The director of the Museu Picasso, Pepe Serra, opened the conference with a reminder of the important contribution made by technical expertise (materials, creative processes, etc) in the documentation not only of the museum’s collections and also of its buildings.
If the invention of the lead tube as a container for oil paint enabled the Impressionists to get out of the studio and work in the open air, capturing nature at first hand, the use of industrially manufactured paint provided the ultimate freedom to the artists of the early twentieth century.
Under the title From Can to Canvas, an international colloquium was held in Marseille last May at which restorers and conservators from Europe and America got together to discuss non-traditional painting materials and techniques, putting forward an alternative, complementary vision of the history of art based on the study of the creative process.

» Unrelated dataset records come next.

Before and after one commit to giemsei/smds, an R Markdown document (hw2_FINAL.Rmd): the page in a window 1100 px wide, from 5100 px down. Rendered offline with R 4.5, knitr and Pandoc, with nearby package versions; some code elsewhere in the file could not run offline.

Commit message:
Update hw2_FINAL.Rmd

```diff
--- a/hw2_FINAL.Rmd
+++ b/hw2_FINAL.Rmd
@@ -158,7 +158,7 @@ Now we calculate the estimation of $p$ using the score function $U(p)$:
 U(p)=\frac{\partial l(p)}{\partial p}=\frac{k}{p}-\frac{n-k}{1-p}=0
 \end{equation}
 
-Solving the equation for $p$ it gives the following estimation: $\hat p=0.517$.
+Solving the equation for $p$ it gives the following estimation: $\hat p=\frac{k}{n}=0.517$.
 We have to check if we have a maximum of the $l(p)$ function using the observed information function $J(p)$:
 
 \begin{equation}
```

Picasso’s development as a printmaker was extraordinary, and as in other areas of his art he crossed boundaries and broke new ground, radically transforming the traditional techniques and stylistic conventions of the medium.
The selection of lithographs on show in the Museum’s Prints Rooms under the title “Picasso, Lithographs” is a great opportunity to delve more deeply into the techniques of visual expression by way of the graphic arts.
Acting as a courier, travelling from one side of the planet to the other, there is always a bit of time to note down one’s key ideas about the journey, the works and the museums.
During the next four months, one of ‘our’ paintings — Picasso’s Harlequin — will be on show in the Los Angeles County Museum of Art (LACMA). Having returned from my trip to Los Angeles to supervise the shipping, I’d like share one or two travel notes with you: Read more »
When a temporary exhibition closes, the work doesn’t stop there. Have you ever wondered what happens when a show is over? The people responsible for dismantling our exhibitions explain the many things that have to be done.
ISABEL CENDOYA – Exhibitions Coordinator
Taking down an exhibition involves two weeks of intense work: checking the condition of the pieces, taking them off the walls or out of their display cases and packing them securely for transport. At the same time, it also means the end of a process, of a project to which you have devoted many hours of effort, and saying goodbye to objects you have probably been living with for weeks and months. Read more »